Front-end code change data
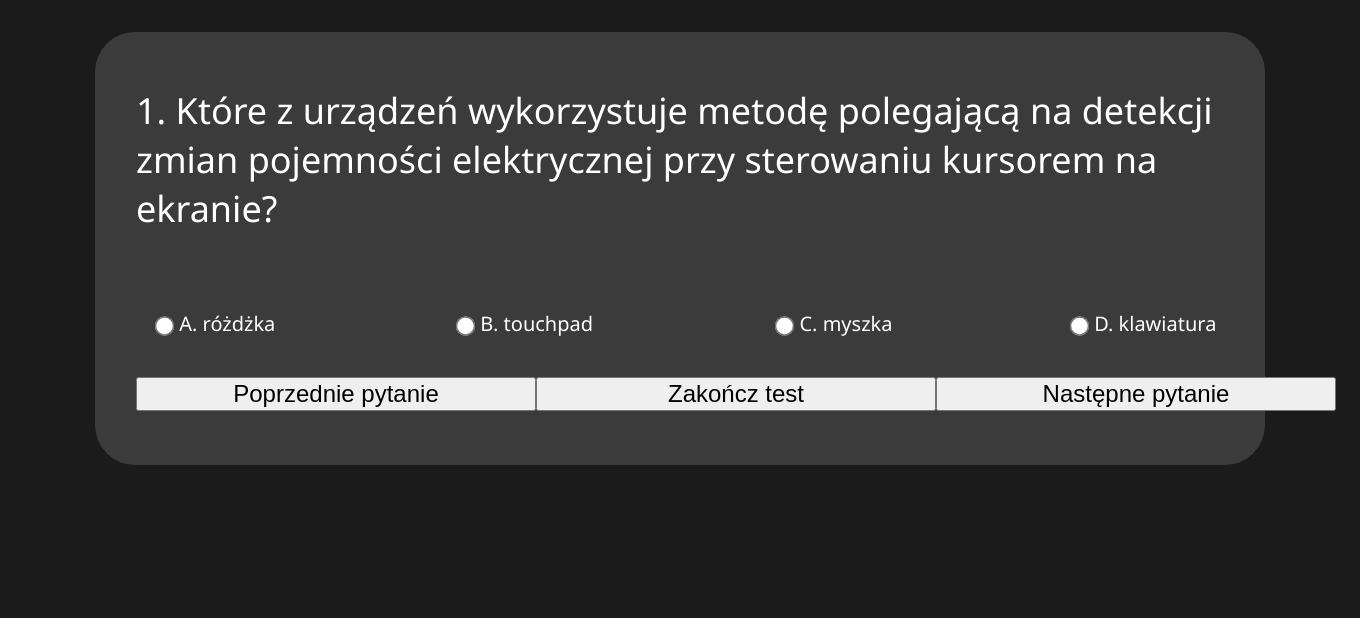
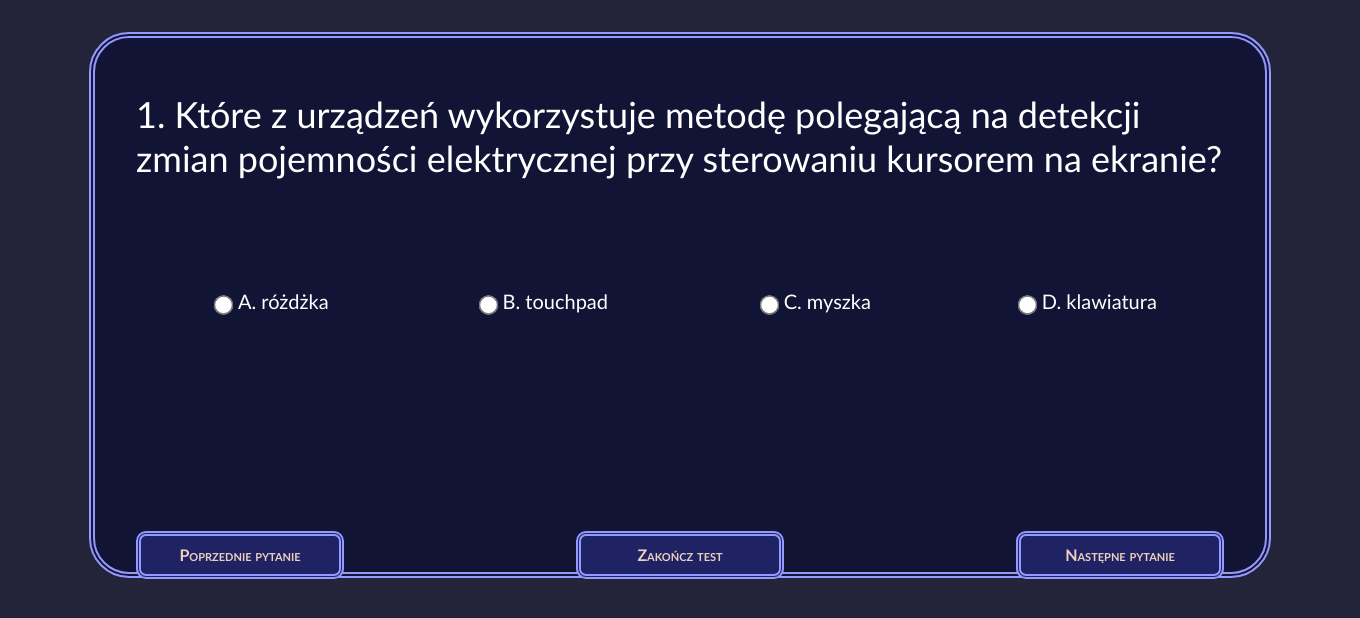
Before and after one commit to ForcedBucket122/ckz, a PHP site: page /egzamin.php in a window 1360 px wide. Shown: the top 618 px of the page. Run offline with PHP 8.4, Linux system fonts and the light colour scheme; data comes from the database, SQL or seed files in the repository.

Commit message:
Update style.css

```diff
--- a/zaliczenia-zadania/formularz test egzaminowy/style.css
+++ b/zaliczenia-zadania/formularz test egzaminowy/style.css
@@ -1,9 +1,9 @@
 body{
     margin: 0;
     padding: 0;
-    background-color: rgb(27, 27, 27);
+    background-color: #23243a;
     color: white;
-    font-family: 'Segoe UI', Tahoma, Geneva, Verdana, sans-serif;
+    font-family:'Trebuchet MS', 'Lucida Sans Unicode', 'Lucida Grande', 'Lucida Sans', Arial, sans-serif;
 }
 #kontener{
     margin: 0;
@@ -14,13 +14,14 @@ body{
     flex-wrap: wrap;
 }
 #wyspa{
-    background-color: rgb(59, 59, 59);
+    border: 6px double #9499ff;
+    background-color: #121436;
     margin-top:4vh;
     padding: 0 3% 4% 3%;
     display: flex;
     flex-wrap: wrap;
     width: 80%;
-    height: 70%;
+    height: 60vh;
     border-radius: 5vh;
 }
 #pytanie{
@@ -28,6 +29,7 @@ body{
     margin-bottom: 7%;
     padding-top: 5%;
     font-size: 4.5vh;
+    height: 15vh;
 }
 #main{
     width: 100%  ;
@@ -37,9 +39,10 @@ body{
     justify-content: space-between;
     font-size: 2.5vh;
     margin-bottom: 5vh;
+    height: 30vh;
 }
 #input{
-    width: 20vh;
+    width: 40vh;
     display: flex;
     justify-content: center;
     align-items: flex-start;
@@ -66,9 +69,34 @@ p{
 input[type="checkbox" i]{
     margin: 0.7vh 1vh 0.2vh 0.2vh;
 }
+input{
+    accent-color: #9094ff;
+}
 #batony{
     display: flex;
     justify-content: space-between;
     width: 100%;
-    margin-top: 5vh;
+    margin-top: -6vh;
+    height: 60px;
 }
+#submit{
+    font-family:'Trebuchet MS', 'Lucida Sans Unicode', 'Lucida Grande', 'Lucida Sans', Arial, sans-serif;
+    margin-top: 10px;
+    font-weight: bold;
+    border-radius: 10px;
+    color: #EBD1BF ;
+    background-color: #202363;
+    border: 5px double #9499ff;
+    width: 13em;
+    height: 3em;
+    font-size: 16px;
+    transition-duration: 1s;
+    font-variant: small-caps;
+}
+#submit:hover{
+    font-size: 17px;
+    color: white;
+    transition-duration:500ms;
+    border: 5px double #ffffff;
+    cursor:grab;
+}
```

- **WHAT THE EXERCISE ASKS**: All entries above are to be reproduced exactly, with no pictures.

- **EXERCISE OUTPUT**:
Before and after one commit to ForcedBucket122/ckz, a PHP site: page /egzamin.php in a window 1360 px wide. Shown: the top 618 px of the page. Run offline with PHP 8.4, Linux system fonts and the light colour scheme; data comes from the database, SQL or seed files in the repository.

Commit message:
Update style.css

```diff
--- a/zaliczenia-zadania/formularz test egzaminowy/style.css
+++ b/zaliczenia-zadania/formularz test egzaminowy/style.css
@@ -1,9 +1,9 @@
 body{
     margin: 0;
     padding: 0;
-    background-color: rgb(27, 27, 27);
+    background-color: #23243a;
     color: white;
-    font-family: 'Segoe UI', Tahoma, Geneva, Verdana, sans-serif;
+    font-family:'Trebuchet MS', 'Lucida Sans Unicode', 'Lucida Grande', 'Lucida Sans', Arial, sans-serif;
 }
 #kontener{
     margin: 0;
@@ -14,13 +14,14 @@ body{
     flex-wrap: wrap;
 }
 #wyspa{
-    background-color: rgb(59, 59, 59);
+    border: 6px double #9499ff;
+    background-color: #121436;
     margin-top:4vh;
     padding: 0 3% 4% 3%;
     display: flex;
     flex-wrap: wrap;
     width: 80%;
-    height: 70%;
+    height: 60vh;
     border-radius: 5vh;
 }
 #pytanie{
@@ -28,6 +29,7 @@ body{
     margin-bottom: 7%;
     padding-top: 5%;
     font-size: 4.5vh;
+    height: 15vh;
 }
 #main{
     width: 100%  ;
@@ -37,9 +39,10 @@ body{
     justify-content: space-between;
     font-size: 2.5vh;
     margin-bottom: 5vh;
+    height: 30vh;
 }
 #input{
-    width: 20vh;
+    width: 40vh;
     display: flex;
     justify-content: center;
     align-items: flex-start;
@@ -66,9 +69,34 @@ p{
 input[type="checkbox" i]{
     margin: 0.7vh 1vh 0.2vh 0.2vh;
 }
+input{
+    accent-color: #9094ff;
+}
 #batony{
     display: flex;
     justify-content: space-between;
     width: 100%;
-    margin-top: 5vh;
+    margin-top: -6vh;
+    height: 60px;
 }
+#submit{
+    font-family:'Trebuchet MS', 'Lucida Sans Unicode', 'Lucida Grande', 'Lucida Sans', Arial, sans-serif;
+    margin-top: 10px;
+    font-weight: bold;
+    border-radius: 10px;
+    color: #EBD1BF ;
+    background-color: #202363;
+    border: 5px double #9499ff;
+    width: 13em;
+    height: 3em;
+    font-size: 16px;
+    transition-duration: 1s;
+    font-variant: small-caps;
+}
+#submit:hover{
+    font-size: 17px;
+    color: white;
+    transition-duration:500ms;
+    border: 5px double #ffffff;
+    cursor:grab;
+}
```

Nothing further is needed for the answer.